-- AIM OF THE TASK --
Go through the entries below and count the lines where "INDEX" occurs. Give nothing but that number.

-- GIVEN DATA --
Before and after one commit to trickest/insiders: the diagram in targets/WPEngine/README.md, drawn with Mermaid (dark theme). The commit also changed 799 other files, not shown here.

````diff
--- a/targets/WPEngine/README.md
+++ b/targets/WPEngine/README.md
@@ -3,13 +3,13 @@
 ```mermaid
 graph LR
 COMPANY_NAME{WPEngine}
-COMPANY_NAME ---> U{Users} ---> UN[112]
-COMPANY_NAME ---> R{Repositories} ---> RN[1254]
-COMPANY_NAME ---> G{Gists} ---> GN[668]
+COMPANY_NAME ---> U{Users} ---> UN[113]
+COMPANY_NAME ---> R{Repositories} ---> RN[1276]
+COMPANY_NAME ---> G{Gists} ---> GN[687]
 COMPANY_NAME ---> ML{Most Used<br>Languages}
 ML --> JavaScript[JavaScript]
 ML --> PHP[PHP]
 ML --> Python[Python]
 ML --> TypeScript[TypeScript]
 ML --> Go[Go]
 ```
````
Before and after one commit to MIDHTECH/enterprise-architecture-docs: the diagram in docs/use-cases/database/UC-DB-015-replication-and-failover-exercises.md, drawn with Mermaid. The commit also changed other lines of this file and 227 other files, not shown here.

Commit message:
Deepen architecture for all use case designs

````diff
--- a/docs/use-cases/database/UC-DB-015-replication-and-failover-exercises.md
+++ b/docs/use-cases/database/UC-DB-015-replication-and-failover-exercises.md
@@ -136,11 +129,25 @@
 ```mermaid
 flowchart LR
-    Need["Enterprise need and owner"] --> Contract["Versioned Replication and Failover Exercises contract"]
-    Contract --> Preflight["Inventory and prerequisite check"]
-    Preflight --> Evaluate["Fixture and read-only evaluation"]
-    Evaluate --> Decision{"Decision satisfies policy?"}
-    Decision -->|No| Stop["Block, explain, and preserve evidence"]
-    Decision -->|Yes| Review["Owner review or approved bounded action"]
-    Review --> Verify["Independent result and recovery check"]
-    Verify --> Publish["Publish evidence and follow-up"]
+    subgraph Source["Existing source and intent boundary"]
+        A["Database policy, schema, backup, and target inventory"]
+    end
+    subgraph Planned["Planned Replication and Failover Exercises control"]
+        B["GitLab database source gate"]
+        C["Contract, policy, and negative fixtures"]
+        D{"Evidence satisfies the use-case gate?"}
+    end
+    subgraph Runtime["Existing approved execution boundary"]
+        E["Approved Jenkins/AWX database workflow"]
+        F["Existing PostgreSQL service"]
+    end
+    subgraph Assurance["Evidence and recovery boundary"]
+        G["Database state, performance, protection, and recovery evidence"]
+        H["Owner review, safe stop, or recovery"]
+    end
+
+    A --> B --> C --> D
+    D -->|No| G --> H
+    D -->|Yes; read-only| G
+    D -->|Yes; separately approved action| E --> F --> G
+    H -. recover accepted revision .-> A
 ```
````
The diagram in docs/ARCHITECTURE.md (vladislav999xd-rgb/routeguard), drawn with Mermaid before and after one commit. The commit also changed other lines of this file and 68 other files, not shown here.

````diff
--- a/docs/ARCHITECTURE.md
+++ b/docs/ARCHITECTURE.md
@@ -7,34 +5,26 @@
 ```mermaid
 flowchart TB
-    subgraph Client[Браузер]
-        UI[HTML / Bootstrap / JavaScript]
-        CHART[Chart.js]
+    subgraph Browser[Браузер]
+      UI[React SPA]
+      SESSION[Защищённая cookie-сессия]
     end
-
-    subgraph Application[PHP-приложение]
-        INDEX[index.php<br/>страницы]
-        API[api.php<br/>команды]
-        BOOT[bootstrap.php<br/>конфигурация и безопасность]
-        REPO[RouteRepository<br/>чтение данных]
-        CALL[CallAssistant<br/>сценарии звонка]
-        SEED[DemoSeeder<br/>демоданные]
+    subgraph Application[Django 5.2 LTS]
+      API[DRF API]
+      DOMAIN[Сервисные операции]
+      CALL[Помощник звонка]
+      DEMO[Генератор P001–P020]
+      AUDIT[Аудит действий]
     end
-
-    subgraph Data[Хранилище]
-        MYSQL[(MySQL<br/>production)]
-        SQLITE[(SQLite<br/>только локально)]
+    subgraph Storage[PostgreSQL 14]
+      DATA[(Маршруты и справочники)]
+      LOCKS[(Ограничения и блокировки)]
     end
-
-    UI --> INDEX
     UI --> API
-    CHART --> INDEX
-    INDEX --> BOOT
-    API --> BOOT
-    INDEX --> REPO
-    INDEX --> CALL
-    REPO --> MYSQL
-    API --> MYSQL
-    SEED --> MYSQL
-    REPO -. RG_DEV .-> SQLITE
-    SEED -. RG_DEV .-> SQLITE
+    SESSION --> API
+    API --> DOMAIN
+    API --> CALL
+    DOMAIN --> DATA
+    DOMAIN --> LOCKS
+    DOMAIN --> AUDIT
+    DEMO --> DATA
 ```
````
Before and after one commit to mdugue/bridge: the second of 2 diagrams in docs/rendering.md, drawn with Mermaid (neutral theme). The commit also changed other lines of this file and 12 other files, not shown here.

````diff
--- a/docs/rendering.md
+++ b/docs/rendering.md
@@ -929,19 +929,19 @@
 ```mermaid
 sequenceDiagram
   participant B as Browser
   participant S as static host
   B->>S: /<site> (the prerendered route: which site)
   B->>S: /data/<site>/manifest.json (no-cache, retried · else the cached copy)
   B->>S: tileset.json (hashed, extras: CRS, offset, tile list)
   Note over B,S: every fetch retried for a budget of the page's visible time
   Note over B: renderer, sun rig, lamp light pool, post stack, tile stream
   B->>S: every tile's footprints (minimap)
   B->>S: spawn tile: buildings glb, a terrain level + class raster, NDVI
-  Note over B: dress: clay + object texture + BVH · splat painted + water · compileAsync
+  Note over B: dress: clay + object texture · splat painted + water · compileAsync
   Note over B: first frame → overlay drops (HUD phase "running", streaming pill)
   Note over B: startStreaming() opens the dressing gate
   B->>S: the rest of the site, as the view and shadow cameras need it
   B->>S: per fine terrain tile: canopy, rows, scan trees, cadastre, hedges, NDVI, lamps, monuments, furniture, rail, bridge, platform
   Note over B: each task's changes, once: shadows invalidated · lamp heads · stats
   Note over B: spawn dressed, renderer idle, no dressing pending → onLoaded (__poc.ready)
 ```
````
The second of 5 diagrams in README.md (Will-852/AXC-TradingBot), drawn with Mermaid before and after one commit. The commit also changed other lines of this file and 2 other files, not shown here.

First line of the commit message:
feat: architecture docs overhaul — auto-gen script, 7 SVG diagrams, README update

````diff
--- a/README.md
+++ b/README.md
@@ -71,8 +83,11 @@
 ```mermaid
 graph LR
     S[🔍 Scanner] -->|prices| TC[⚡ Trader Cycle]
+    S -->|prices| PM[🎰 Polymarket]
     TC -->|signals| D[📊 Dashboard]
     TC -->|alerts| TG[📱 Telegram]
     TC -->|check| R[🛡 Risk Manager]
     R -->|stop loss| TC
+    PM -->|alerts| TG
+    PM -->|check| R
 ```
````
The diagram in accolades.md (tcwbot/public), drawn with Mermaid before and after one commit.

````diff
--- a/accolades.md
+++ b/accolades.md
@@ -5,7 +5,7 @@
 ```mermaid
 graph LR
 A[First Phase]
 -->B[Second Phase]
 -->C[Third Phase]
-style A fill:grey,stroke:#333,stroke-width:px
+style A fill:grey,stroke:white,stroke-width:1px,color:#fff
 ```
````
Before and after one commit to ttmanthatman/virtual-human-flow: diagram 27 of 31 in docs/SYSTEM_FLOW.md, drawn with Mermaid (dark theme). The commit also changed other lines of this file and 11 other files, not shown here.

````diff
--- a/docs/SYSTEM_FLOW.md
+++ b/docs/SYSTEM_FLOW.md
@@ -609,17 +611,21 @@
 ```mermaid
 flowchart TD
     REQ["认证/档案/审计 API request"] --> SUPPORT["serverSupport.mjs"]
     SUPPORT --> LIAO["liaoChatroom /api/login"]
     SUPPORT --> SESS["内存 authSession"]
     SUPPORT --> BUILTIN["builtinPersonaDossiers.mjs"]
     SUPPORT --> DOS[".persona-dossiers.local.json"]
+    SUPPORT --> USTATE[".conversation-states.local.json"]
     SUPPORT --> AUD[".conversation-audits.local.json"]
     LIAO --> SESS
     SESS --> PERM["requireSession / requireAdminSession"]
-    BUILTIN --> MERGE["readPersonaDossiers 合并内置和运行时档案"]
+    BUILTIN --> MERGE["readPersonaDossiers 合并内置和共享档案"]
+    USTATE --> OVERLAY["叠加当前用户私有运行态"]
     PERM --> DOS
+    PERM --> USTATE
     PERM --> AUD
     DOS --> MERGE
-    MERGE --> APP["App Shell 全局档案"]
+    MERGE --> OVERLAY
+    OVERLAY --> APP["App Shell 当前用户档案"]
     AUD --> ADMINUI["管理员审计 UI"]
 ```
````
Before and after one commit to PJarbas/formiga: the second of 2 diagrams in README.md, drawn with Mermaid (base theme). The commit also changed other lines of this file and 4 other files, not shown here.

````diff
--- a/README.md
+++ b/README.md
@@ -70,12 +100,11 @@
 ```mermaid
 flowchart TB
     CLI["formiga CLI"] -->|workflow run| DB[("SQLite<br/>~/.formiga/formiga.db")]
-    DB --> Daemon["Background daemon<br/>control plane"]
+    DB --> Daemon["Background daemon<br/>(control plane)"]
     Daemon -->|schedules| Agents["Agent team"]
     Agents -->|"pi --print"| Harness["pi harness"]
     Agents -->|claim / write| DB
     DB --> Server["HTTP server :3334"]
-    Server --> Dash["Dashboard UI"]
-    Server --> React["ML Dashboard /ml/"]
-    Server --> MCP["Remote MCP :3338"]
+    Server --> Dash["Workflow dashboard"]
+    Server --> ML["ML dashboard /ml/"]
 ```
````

-- REPLY --
6